[Opening Information supplied section]

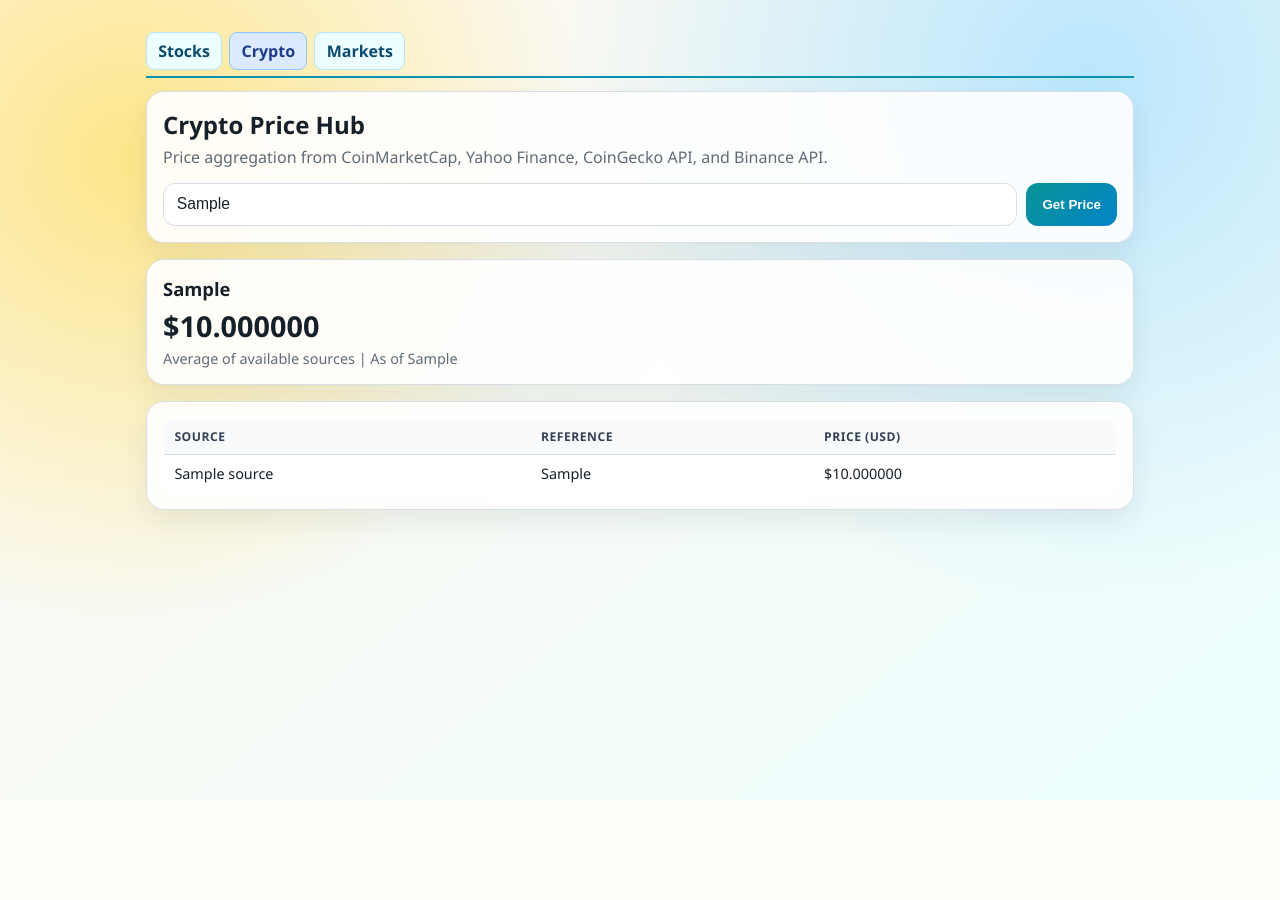
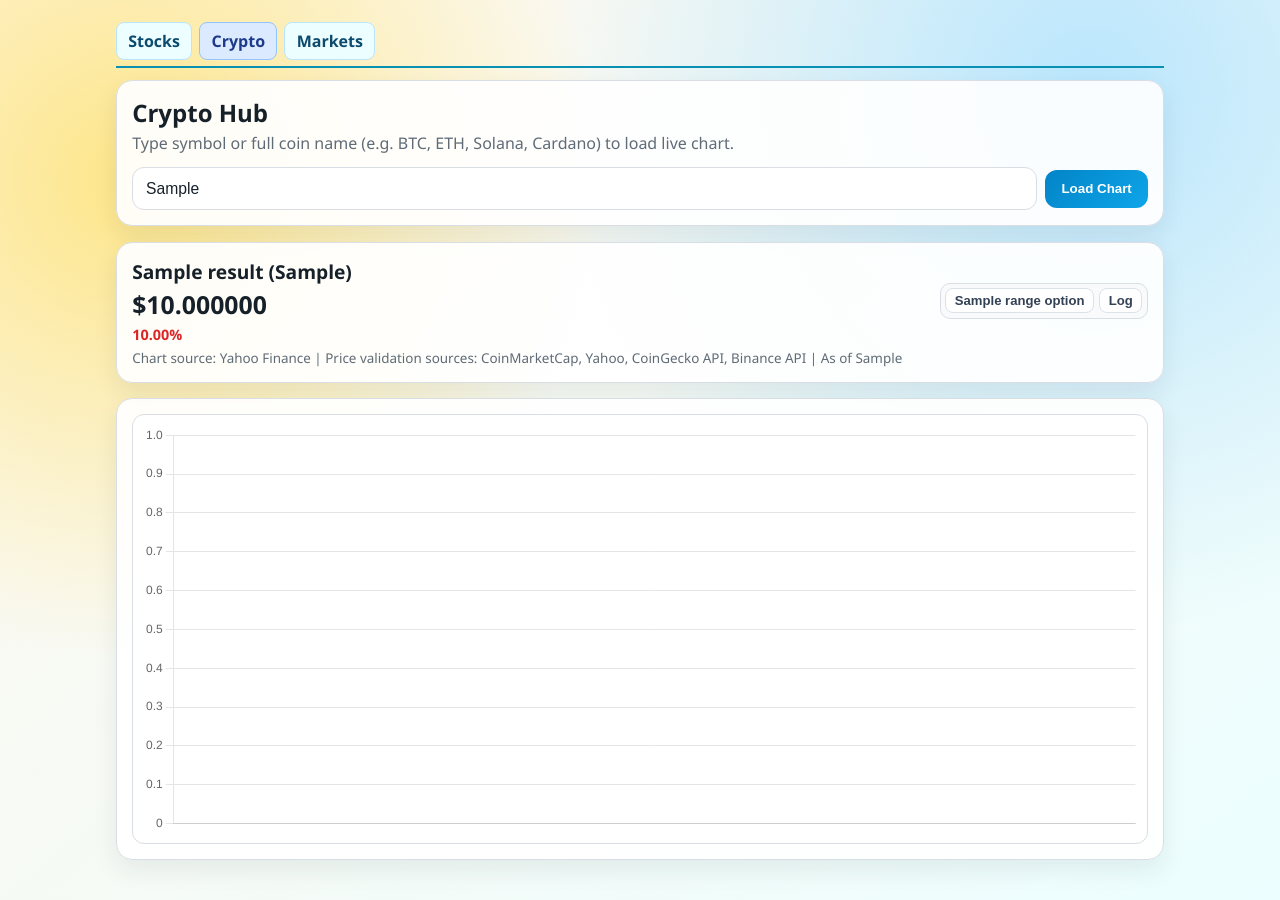
Before and after one commit to richard12386/Chatgpt, a Flask app: template templates/crypto.html in a window 1280 px wide. Before the commit the page ends 800 px from the top, so only its background shows below. Run offline with Flask 3, Linux system fonts and the light colour scheme; the template is opened without the code that fills it: most values are stand-ins (such as "Sample title", 1, 10 or a date in 2020).

Commit message:
Add Stocks/Crypto mode switch and crypto chart hub with range controls

```diff
--- a/app.py
+++ b/app.py
@@ -180,6 +180,27 @@
     as_of: str
 
 
+@dataclass
+class CryptoChartResult:
+    symbol: str
+    display_symbol: str
+    name: str
+    selected_range: str
+    current_price_usd: Optional[float]
+    change_pct: Optional[float]
+    points: list[dict[str, float | str]]
+    as_of: str
+
+
+CRYPTO_RANGE_OPTIONS = [
+    ("24h", "24h"),
+    ("1w", "1W"),
+    ("1m", "1M"),
+    ("1y", "1Y"),
+    ("all", "All"),
+]
+
+
 def _parse_price_text(raw: str) -> Optional[float]:
     if not raw:
         return None
@@ -214,6 +235,102 @@
         return price, pair
     except Exception:
         return None, pair
+
+
+def _normalize_crypto_range(raw_range: str) -> str:
+    allowed = {x[0] for x in CRYPTO_RANGE_OPTIONS}
+    return raw_range if raw_range in allowed else "24h"
+
+
+def _resolve_crypto_input(query: str) -> tuple[str, str]:
+    raw = (query or "").strip()
+    if not raw:
+        raise ValueError("Please enter a crypto symbol or coin name.")
+
+    symbol_guess = _normalize_crypto_symbol(raw)
+    raw_upper = raw.upper()
+    # Treat as direct symbol mostly when user enters short uppercase ticker-like input.
+    is_symbol_like = bool(re.fullmatch(r"[A-Z0-9]{2,10}", raw_upper))
+    if is_symbol_like and (raw == raw_upper or raw_upper.endswith("USD") or raw_upper.endswith("USDT")):
+        return symbol_guess, symbol_guess
+
+    try:
+        payload = _request_json_with_retry(
+            "https://api.coingecko.com/api/v3/search",
+            {"query": raw},
+            retries=2,
+            timeout=10,
+        )
+        coins = payload.get("coins", []) if isinstance(payload, dict) else []
+        if coins:
+            exact = None
+            raw_l = raw.lower()
+            for coin in coins:
+                if str(coin.get("name", "")).lower() == raw_l or str(coin.get("symbol", "")).lower() == raw_l:
+                    exact = coin
+                    break
+            if exact:
+                chosen = exact
+            else:
+                # Prefer ranked projects if available.
+                chosen = sorted(
+                    coins,
+                    key=lambda c: (
+                        10_000 if c.get("market_cap_rank") in (None, "", 0) else int(c.get("market_cap_rank"))
+                    ),
+                )[0]
+            sym = _normalize_crypto_symbol(str(chosen.get("symbol", "")))
+            nm = str(chosen.get("name") or sym)
+            if sym:
+                return sym, nm
+    except Exception:
+        pass
+
+    raise ValueError("Crypto symbol/name not found. Try e.g. BTC, ETH, Solana, Cardano.")
+
+
+def _fetch_crypto_chart_yahoo(base_symbol: str, selected_range: str) -> tuple[list[dict[str, float | str]], Optional[float], Optional[float]]:
+    yahoo_symbol = f"{base_symbol}-USD"
+    range_map = {
+        "24h": ("1d", "5m"),
+        "1w": ("7d", "30m"),
+        "1m": ("1mo", "1h"),
+        "1y": ("1y", "1d"),
+        "all": ("max", "1d"),
+    }
+    req_range, req_interval = range_map.get(selected_range, ("1d", "5m"))
+
+    payload = _request_json_with_retry(
+        f"https://query1.finance.yahoo.com/v8/finance/chart/{yahoo_symbol}",
+        {"range": req_range, "interval": req_interval},
+        retries=2,
+        timeout=12,
+    )
+
+    rows = ((payload.get("chart") or {}).get("result")) or []
+    if not rows:
+        return [], None, None
+
+    row = rows[0]
+    timestamps = row.get("timestamp") or []
+    quote0 = (((row.get("indicators") or {}).get("quote") or [{}])[0]) or {}
+    closes = quote0.get("close") or []
+
+    points: list[dict[str, float | str]] = []
+    for ts, close in zip(timestamps, closes):
+        if close is None:
+            continue
+        dt = datetime.fromtimestamp(int(ts), tz=timezone.utc)
+        label = dt.strftime("%m-%d %H:%M") if selected_range in {"24h", "1w"} else dt.strftime("%Y-%m-%d")
+        points.append({"label": label, "price": float(close)})
+
+    if not points:
+        return [], None, None
+
+    first_price = float(points[0]["price"])
+    last_price = float(points[-1]["price"])
+    change_pct = ((last_price - first_price) / first_price * 100.0) if first_price else None
+    return points, last_price, change_pct
 
 
 def _fetch_crypto_price_coingecko(base_symbol: str) -> tuple[Optional[float], str]:
@@ -1854,22 +1971,43 @@
 def crypto():
     current_user = _get_current_user()
     input_value = ""
-    result: Optional[CryptoPriceResult] = None
+    result: Optional[CryptoChartResult] = None
     error: Optional[str] = None
+    selected_range = "24h"
+    log_scale = "0"
 
     if request.method == "POST":
         input_value = request.form.get("symbol", "").strip()
+        selected_range = _normalize_crypto_range(request.form.get("range", "24h"))
+        log_scale = "1" if request.form.get("log_scale") == "1" else "0"
     elif request.args.get("symbol"):
         input_value = request.args.get("symbol", "").strip()
+        selected_range = _normalize_crypto_range(request.args.get("range", "24h"))
+        log_scale = "1" if request.args.get("log_scale") == "1" else "0"
 
     if input_value:
         try:
-            result = get_crypto_price_summary(input_value)
+            base_symbol, coin_name = _resolve_crypto_input(input_value)
+            points, current_price, change_pct = _fetch_crypto_chart_yahoo(base_symbol, selected_range)
+            if not points:
+                raise ValueError("Could not load chart data for this coin right now.")
+            summary = get_crypto_price_summary(base_symbol)
+            display_price = summary.price_usd if summary.price_usd is not None else current_price
+            result = CryptoChartResult(
+                symbol=base_symbol,
+                display_symbol=f"{base_symbol}/USD",
+                name=coin_name,
+                selected_range=selected_range,
+                current_price_usd=display_price,
+                change_pct=change_pct,
+                points=points,
+                as_of=time.strftime("%Y-%m-%d %H:%M:%S"),
+            )
         except ValueError as exc:
             error = str(exc)
         except Exception:
             app.logger.exception("Unexpected crypto lookup error: %s", input_value)
-            error = "Could not load crypto price right now. Please try again."
+            error = "Could not load crypto chart right now. Please try again."
     elif request.method == "POST":
         error = "Please enter a crypto symbol."
 
@@ -1877,6 +2015,9 @@
         "crypto.html",
         current_user=current_user,
         input_value=input_value,
+        selected_range=selected_range,
+        range_options=CRYPTO_RANGE_OPTIONS,
+        log_scale=log_scale,
         result=result,
         error=error,
     )
--- a/templates/crypto.html
+++ b/templates/crypto.html
@@ -3,17 +3,19 @@
 <head>
   <meta charset="utf-8">
   <meta name="viewport" content="width=device-width, initial-scale=1">
-  <title>Crypto Price Hub</title>
+  <title>Crypto Hub</title>
   <style>
     :root {
       --bg-1: #fff7ed;
       --bg-2: #ecfeff;
       --ink: #162029;
       --muted: #5f6b76;
-      --panel: rgba(255, 255, 255, 0.9);
+      --panel: rgba(255, 255, 255, 0.92);
       --line: #d9dee4;
-      --accent: #0a9396;
+      --accent: #0284c7;
       --danger: #b42318;
+      --up: #0f766e;
+      --down: #dc2626;
     }
     * { box-sizing: border-box; }
     body {
@@ -27,12 +29,12 @@
       min-height: 100vh;
     }
     .page {
-      max-width: 1020px;
+      max-width: 1080px;
       margin: 0 auto;
-      padding: 2rem 1rem 3rem;
+      padding: 1.4rem 1rem 2.5rem;
     }
     .topnav {
-      margin-bottom: 0.8rem;
+      margin-bottom: 0.75rem;
       border-bottom: 2px solid #0891b2;
       padding-bottom: 0.35rem;
       display: flex;
@@ -46,7 +48,7 @@
       background: #ecfeff;
       text-decoration: none;
       font-weight: 800;
-      padding: 0.45rem 0.7rem;
+      padding: 0.44rem 0.7rem;
       border-radius: 8px;
       display: inline-block;
     }
@@ -55,21 +57,21 @@
       color: #1e3a8a;
       border-color: #93c5fd;
     }
-    .topnav .spacer { flex: 1; }
     .hero, .card {
       background: var(--panel);
       border: 1px solid var(--line);
-      border-radius: 18px;
-      box-shadow: 0 12px 28px rgba(22, 32, 41, 0.08);
-      padding: 1rem;
+      border-radius: 16px;
+      box-shadow: 0 10px 24px rgba(22, 32, 41, 0.08);
+      padding: 0.95rem;
     }
-    h1 { margin: 0 0 0.35rem; }
+    h1 { margin: 0 0 0.2rem; }
     .lead { margin: 0; color: var(--muted); }
-    form {
-      margin-top: 0.9rem;
+    .query-form {
+      margin-top: 0.8rem;
       display: grid;
       grid-template-columns: 1fr auto;
-      gap: 0.6rem;
+      gap: 0.55rem;
+      align-items: center;
     }
     input[type="text"] {
       width: 100%;
@@ -83,56 +85,89 @@
     button {
       border: 0;
       border-radius: 12px;
-      background: linear-gradient(135deg, var(--accent), #0284c7);
+      background: linear-gradient(135deg, var(--accent), #0ea5e9);
       color: #fff;
       font-weight: 700;
       padding: 0.72rem 1rem;
       cursor: pointer;
     }
     .error {
-      margin-top: 1rem;
+      margin-top: 0.85rem;
       color: var(--danger);
       background: #fef3f2;
       border: 1px solid #fecdca;
       border-radius: 12px;
       padding: 0.7rem 0.8rem;
     }
-    .results { margin-top: 1rem; display: grid; gap: 1rem; }
-    .headline {
-      font-size: 1.15rem;
+    .results {
+      margin-top: 0.95rem;
+      display: grid;
+      gap: 0.9rem;
+    }
+    .head-row {
+      display: flex;
+      justify-content: space-between;
+      align-items: center;
+      gap: 0.8rem;
+      flex-wrap: wrap;
+    }
+    .coin-title {
+      margin: 0;
+      font-size: 1.2rem;
+      font-weight: 900;
+    }
+    .price {
+      margin: 0.16rem 0 0;
+      font-size: 1.55rem;
+      font-weight: 900;
+    }
+    .change {
+      margin: 0.2rem 0 0;
+      font-size: 0.9rem;
       font-weight: 800;
-      margin: 0 0 0.35rem;
     }
-    .price-big {
-      font-size: 1.8rem;
-      font-weight: 900;
-      margin: 0;
+    .change.up { color: var(--up); }
+    .change.down { color: var(--down); }
+    .range-row {
+      display: inline-flex;
+      gap: 0.35rem;
+      padding: 0.3rem;
+      border: 1px solid var(--line);
+      border-radius: 10px;
+      background: #f8fafc;
+      flex-wrap: wrap;
     }
-    .subtle { color: var(--muted); font-size: 0.9rem; margin: 0.25rem 0 0; }
-    table {
-      width: 100%;
-      border-collapse: collapse;
+    .range-btn {
+      border: 1px solid #dbe2ea;
+      background: #fff;
+      color: #334155;
+      border-radius: 8px;
+      padding: 0.3rem 0.52rem;
+      font-size: 0.82rem;
+      font-weight: 800;
+      cursor: pointer;
+      line-height: 1;
+    }
+    .range-btn.active {
+      background: #dbeafe;
+      border-color: #93c5fd;
+      color: #1e3a8a;
+    }
+    .chart-wrap {
+      height: 430px;
+      background: #fff;
       border: 1px solid var(--line);
       border-radius: 12px;
-      overflow: hidden;
-      background: #fff;
-      font-size: 0.9rem;
+      padding: 0.6rem;
     }
-    th, td {
-      border-bottom: 1px solid var(--line);
-      padding: 0.55rem 0.65rem;
-      text-align: left;
+    .subtle {
+      margin: 0.35rem 0 0;
+      color: var(--muted);
+      font-size: 0.84rem;
     }
-    tr:last-child td { border-bottom: 0; }
-    th {
-      background: #f8fafc;
-      font-size: 0.76rem;
-      letter-spacing: 0.04em;
-      text-transform: uppercase;
-      color: #334155;
-    }
-    @media (max-width: 620px) {
-      form { grid-template-columns: 1fr; }
+    @media (max-width: 650px) {
+      .query-form { grid-template-columns: 1fr; }
+      .chart-wrap { height: 320px; }
     }
   </style>
 </head>
@@ -142,18 +177,14 @@
       <a href="/">Stocks</a>
       <a class="active" href="/crypto">Crypto</a>
       <a href="/markets">Markets</a>
-      {% if current_user %}
-        <div class="spacer"></div>
-        <a href="/">{{ current_user.username }}</a>
-      {% endif %}
     </nav>
 
     <section class="hero">
-      <h1>Crypto Price Hub</h1>
-      <p class="lead">Price aggregation from CoinMarketCap, Yahoo Finance, CoinGecko API, and Binance API.</p>
-      <form method="post">
-        <input type="text" name="symbol" value="{{ input_value }}" placeholder="e.g. BTC, ETH, SOL, ADA, XRP" required>
-        <button type="submit">Get Price</button>
+      <h1>Crypto Hub</h1>
+      <p class="lead">Type symbol or full coin name (e.g. BTC, ETH, Solana, Cardano) to load live chart.</p>
+      <form class="query-form" method="post">
+        <input type="text" name="symbol" value="{{ input_value }}" placeholder="e.g. BTC or Bitcoin" required>
+        <button type="submit">Load Chart</button>
       </form>
     </section>
 
@@ -164,39 +195,85 @@
     {% if result %}
     <section class="results">
       <article class="card">
-          <p class="headline">{{ result.display_symbol }}</p>
-          <p class="price-big">
-            {% if result.price_usd is not none %}
-              ${{ "%.6f"|format(result.price_usd) }}
-            {% else %}
-              N/A
+        <div class="head-row">
+          <div>
+            <p class="coin-title">{{ result.name }} ({{ result.display_symbol }})</p>
+            <p class="price">{% if result.current_price_usd is not none %}${{ "%.6f"|format(result.current_price_usd) }}{% else %}N/A{% endif %}</p>
+            {% if result.change_pct is not none %}
+              <p class="change {% if result.change_pct >= 0 %}up{% else %}down{% endif %}">
+                {{ "%.2f"|format(result.change_pct) }}%
+              </p>
             {% endif %}
-          </p>
-          <p class="subtle">Average of available sources | As of {{ result.as_of }}</p>
+          </div>
+          <form method="get" class="range-row">
+            <input type="hidden" name="symbol" value="{{ result.symbol }}">
+            <input type="hidden" name="log_scale" value="{{ log_scale }}">
+            {% for value, label in range_options %}
+              <button class="range-btn {% if selected_range == value %}active{% endif %}" name="range" value="{{ value }}" type="submit">{{ label }}</button>
+            {% endfor %}
+            <button class="range-btn {% if log_scale == '1' %}active{% endif %}" type="submit" name="log_scale" value="{% if log_scale == '1' %}0{% else %}1{% endif %}">Log</button>
+          </form>
+        </div>
+        <p class="subtle">Chart source: Yahoo Finance | Price validation sources: CoinMarketCap, Yahoo, CoinGecko API, Binance API | As of {{ result.as_of }}</p>
       </article>
 
       <article class="card">
-          <table>
-            <thead>
-              <tr>
-                <th>Source</th>
-                <th>Reference</th>
-                <th>Price (USD)</th>
-              </tr>
-            </thead>
-            <tbody>
-              {% for source, price in result.source_prices.items() %}
-              <tr>
-                <td>{{ source }}</td>
-                <td>{{ result.source_symbols[source] }}</td>
-                <td>{% if price is not none %}${{ "%.6f"|format(price) }}{% else %}N/A{% endif %}</td>
-              </tr>
-              {% endfor %}
-            </tbody>
-          </table>
+        <div class="chart-wrap">
+          <canvas id="cryptoChart"></canvas>
+        </div>
       </article>
     </section>
     {% endif %}
   </main>
+
+  {% if result %}
+  <script src="https://cdn.jsdelivr.net/npm/chart.js"></script>
+  <script>
+    const points = {{ result.points|tojson }};
+    const labels = points.map((p) => p.label);
+    const prices = points.map((p) => p.price);
+    const up = {{ "true" if (result.change_pct is not none and result.change_pct >= 0) else "false" }};
+    const lineColor = up ? "#16a34a" : "#ef4444";
+
+    const ctx = document.getElementById("cryptoChart").getContext("2d");
+    new Chart(ctx, {
+      type: "line",
+      data: {
+        labels,
+        datasets: [{
+          label: "{{ result.display_symbol }}",
+          data: prices,
+          borderColor: lineColor,
+          borderWidth: 2,
+          pointRadius: 0,
+          tension: 0.2,
+          fill: true,
+          backgroundColor: up ? "rgba(34,197,94,0.12)" : "rgba(239,68,68,0.12)",
+        }]
+      },
+      options: {
+        maintainAspectRatio: false,
+        animation: { duration: 450 },
+        plugins: {
+          legend: { display: false },
+          tooltip: {
+            callbacks: {
+              label: function(context) {
+                return "$" + Number(context.raw).toFixed(6);
+              }
+            }
+          }
+        },
+        scales: {
+          x: { ticks: { maxTicksLimit: 8 } },
+          y: {
+            type: "{{ 'logarithmic' if log_scale == '1' else 'linear' }}",
+            beginAtZero: false
+          }
+        }
+      }
+    });
+  </script>
+  {% endif %}
 </body>
 </html>
```
Lines whose indentation alone changed are shown as unchanged.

[Closing Information supplied section]

### Problem details
Using the records above, pull out each line where the word "grid" occurs.

### Result below
       display: grid;
       grid-template-columns: 1fr auto;
-    .results { margin-top: 1rem; display: grid; gap: 1rem; }
+      display: grid;
-      form { grid-template-columns: 1fr; }
+      .query-form { grid-template-columns: 1fr; }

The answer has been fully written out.